Skip to Main Content
U.S. Forest Service
Caring for the land and serving people

United States Department of Agriculture

Home > Search > Publication Information

  1. Share via EmailShare on FacebookShare on LinkedInShare on Twitter
    Dislike this pubLike this pub

    Description

    This paper examines how knowledge-action-systems the networks of actors involved in the production, sharing and use of policy-relevant knowledge - work in the process of developing sustainable strategies for cities. I developed an interdisciplinary framework- the knowledge-action system analysis (KASA) framework - that integrates concepts of the coproduction of knowledge and social order with social network analysis tools to analyze existing configurations of knowledge-action systems in the city of San Juan, Puerto Rico, and how these are shaping both what we know and how we envision the future of cities. I applied KASA in the context of land use and green area governance and found that a diverse network of actors are contributing diverse knowledge types, thus showing potential for innovation in governance. This potential is conditioned, however, by various political and cultural factors, such as: (1) actors dominating knowledge about land use are the same ones that control urban land resources, (2) conventional planning expertise and procedures dominate over other alternative ways of knowing; (3) multiple visions and boundary arrangements co-exist in the city, and (4) boundary spanning opportunities limited by assumptions that knowledge and action should be done in distinct spheres of city planning. This study shows that developing adaptive and innovative capacities for sustainability is not solely a matter of harnessing more science, but about managing the politics of knowledge and visions that emerge from complex governance systems.

    Publication Notes

    • We recommend that you also print this page and attach it to the printout of the article, to retain the full citation information.
    • This article was written and prepared by U.S. Government employees on official time, and is therefore in the public domain.

    Citation

    Munoz-Erickson, T.A. 2014. Co-production of knowledge-action systems in urban sustainable governance: The KASA approach.
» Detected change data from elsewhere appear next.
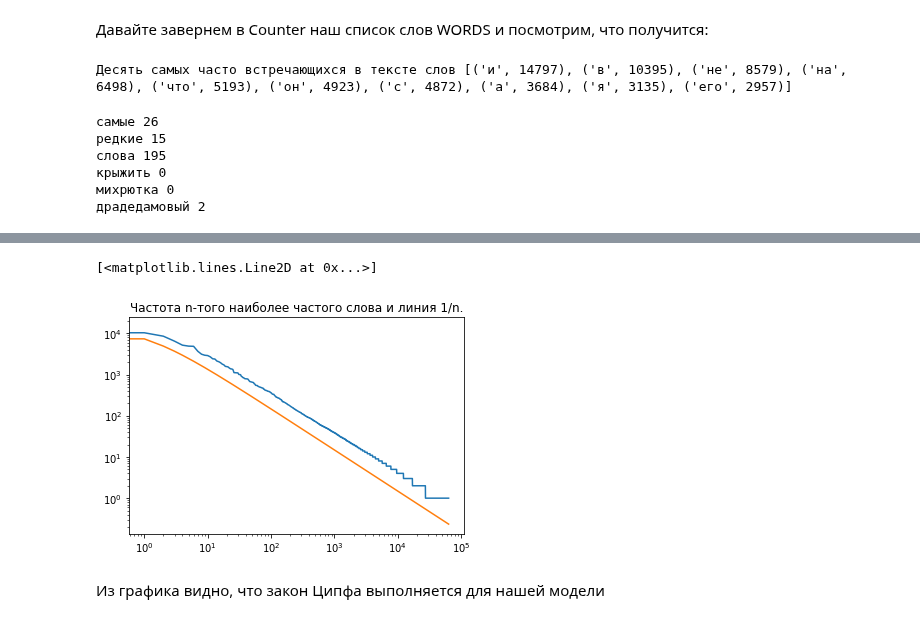
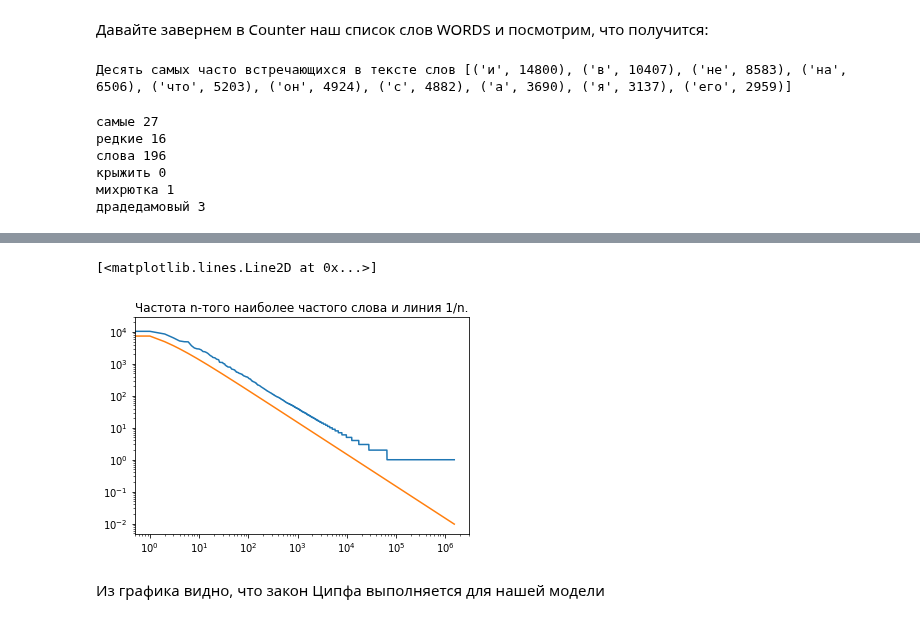
Before and after one commit to wequalwo/Alternative_exam, a Jupyter notebook: Alter.ipynb, the cells around one changed output, grey strips where cells are left out. Saved outputs shown, nothing was run; the diff lists cells and outputs as text; code cells hidden in the pictures.

```diff
--- a/Alter.ipynb
+++ b/Alter.ipynb
@@ -11,12 +11,21 @@
 
 Создадим две рекомендательные системы правописания, которые смогут принимать входные данные пользователя и рекомендовать правильно написанное слово, одно при помощи расстояния Жаккара, а другое - Левенштейна.
 # %%
+
+# Импортируй и властвуй
+# %pylab inline
 import nltk
 from nltk.corpus import words
 from nltk.metrics.distance import edit_distance, jaccard_distance
 from nltk.util import ngrams
-import pandas
+import pandas as pd
+import numpy as np
 
+import re
+import math
+import string
+from collections import Counter
+import requests
 
 import codecs
 with codecs.open('top10000.txt', 'r', encoding = 'utf-8') as file:
@@ -26,7 +35,7 @@ correct_spellings = re.findall(r'[а-ё]+', correct_spellings.lower())
 #correct_spellings = [w for w in correct_spellings if len(w) > 2]
 #correct_spellings[:10]
 
-spellings_series = pandas.Series(correct_spellings) # проиндексированный список этих словv
+spellings_series = pd.Series(correct_spellings) # проиндексированный список этих словv
 # %% [markdown]
 **Метрика: расстояние Жаккара**
 
@@ -170,3 +173,5 @@ with codecs.open('russian.txt', 'r', encoding = 'windows 1251') as file:
+# %%
+TEXT += TEXT2
 # %% [markdown]
 Затем нужно этот текст разбить на слова (необходимо выполнить токенизацию).
 # %%
@@ -230,17 +235,17 @@ COUNTS = Counter(WORDS)
 
 print('Десять самых часто встречающихся в тексте слов', COUNTS.most_common(10))
 # %% [output]
-Десять самых часто встречающихся в тексте слов [('и', 14797), ('в', 10395), ('не', 8579), ('на', 6498), ('что', 5193), ('он', 4923), ('с', 4872), ('а', 3684), ('я', 3135), ('его', 2957)]
+Десять самых часто встречающихся в тексте слов [('и', 14800), ('в', 10407), ('не', 8583), ('на', 6506), ('что', 5203), ('он', 4924), ('с', 4882), ('а', 3690), ('я', 3137), ('его', 2959)]
 # %%
 for w in tokens('самые редкие слова: Крыжить, Михрютка, Драдедамовый '):
     print(w, COUNTS[w])
 # %% [output]
-самые 26
-редкие 15
-слова 195
+самые 27
+редкие 16
+слова 196
 крыжить 0
-михрютка 0
-драдедамовый 2
+михрютка 1
+драдедамовый 3
 # %% [markdown]
 ----------------------------------------------------------------------------
 ![Джордж Ципф](http://www.factroom.ru/facts/wp-content/uploads/2013/12/224.jpg " ")
@@ -248,14 +253,15 @@ for w in tokens('самые редкие слова: Крыжить, Михрю
 В 1935, лингвист Джордж Ципф отметил, что в любом большом тексте $n - $тое наиболее часто встречающееся слово появляется с частотой ~ $ 1/n$ от частоты наиболее часто встречающегося слова. Это наблюдение получило название Закона Ципфа, несмотря на то, что Феликс Ауэрбах заметил это еще в 1913 году. Если нарисовать частоты слов, начиная от самого часто встречающегося, на *log-log*-графике, они должны приблизительно следовать прямой линии, если закон Ципфа верен.
 # %%
 M = COUNTS['и']
-yscale('log');
-xscale('log');
-title('Частота n-того наиболее частого слова и линия 1/n.')
-plot([c for (w, c) in COUNTS.most_common()])
-plot([M/i for i in range(1, len(COUNTS)+1)])
+import matplotlib.pyplot as plt
+plt.yscale('log');
+plt.xscale('log');
+plt.title('Частота n-того наиболее частого слова и линия 1/n.')
+plt.plot([c for (w, c) in COUNTS.most_common()])
+plt.plot([M/i for i in range(1, len(COUNTS)+1)])
 # %% [output]
 [<matplotlib.lines.Line2D at 0x...>]
-[figure, old version]
+[figure, new version]
 # %% [markdown]
 Из графика видно, что закон Ципфа выполняется для нашей модели
 # %% [markdown]
```
Also changed, not shown: parts of 55 cells of this notebook.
Environmental Science and Policy. 37: 182-191.

    Keywords

    Co-production, Knowledge-action systems, Science-policy interface, Sustainability, Urban governance, Social networks, Boundary work, Epistemic cultures, Future visions, Tropical city

    Related Search


    XML: View XML
Show More
Show Fewer
Jump to Top of Page
https://www.fs.usda.gov/treesearch/pubs/46630